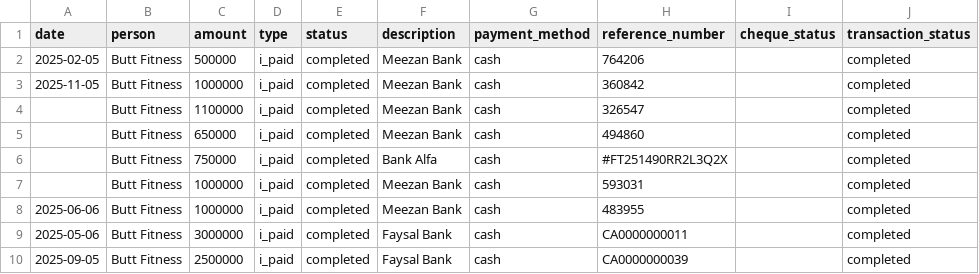
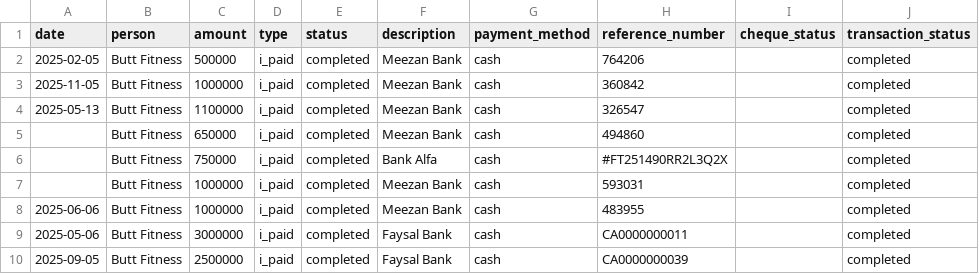
Before and after one commit to Atonomous/payments-summary, a CSV file: payments.csv, drawn as a sheet; only a part is shown.

Commit message:
Automated update: payments-invoice-generator

```diff
--- a/payments.csv
+++ b/payments.csv
@@ -3,3 +3,3 @@ date,person,amount,type,status,description,payment_method,reference_number,chequ
 2025-11-05,Butt Fitness,1000000,i_paid,completed,Meezan Bank,cash,360842,,completed
-,Butt Fitness,1100000,i_paid,completed,Meezan Bank,cash,326547,,completed
+2025-05-13,Butt Fitness,1100000,i_paid,completed,Meezan Bank,cash,326547,,completed
 ,Butt Fitness,650000,i_paid,completed,Meezan Bank,cash,494860,,completed
```
Also changed, not shown: 1 other file.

# # #

→ **Your assignment**:
Through to the final line, copy the material above exactly and skip the images.

→ **Solution for this task**:
Before and after one commit to Atonomous/payments-summary, a CSV file: payments.csv, drawn as a sheet; only a part is shown.

Commit message:
Automated update: payments-invoice-generator

```diff
--- a/payments.csv
+++ b/payments.csv
@@ -3,3 +3,3 @@ date,person,amount,type,status,description,payment_method,reference_number,chequ
 2025-11-05,Butt Fitness,1000000,i_paid,completed,Meezan Bank,cash,360842,,completed
-,Butt Fitness,1100000,i_paid,completed,Meezan Bank,cash,326547,,completed
+2025-05-13,Butt Fitness,1100000,i_paid,completed,Meezan Bank,cash,326547,,completed
 ,Butt Fitness,650000,i_paid,completed,Meezan Bank,cash,494860,,completed
```
Also changed, not shown: 1 other file.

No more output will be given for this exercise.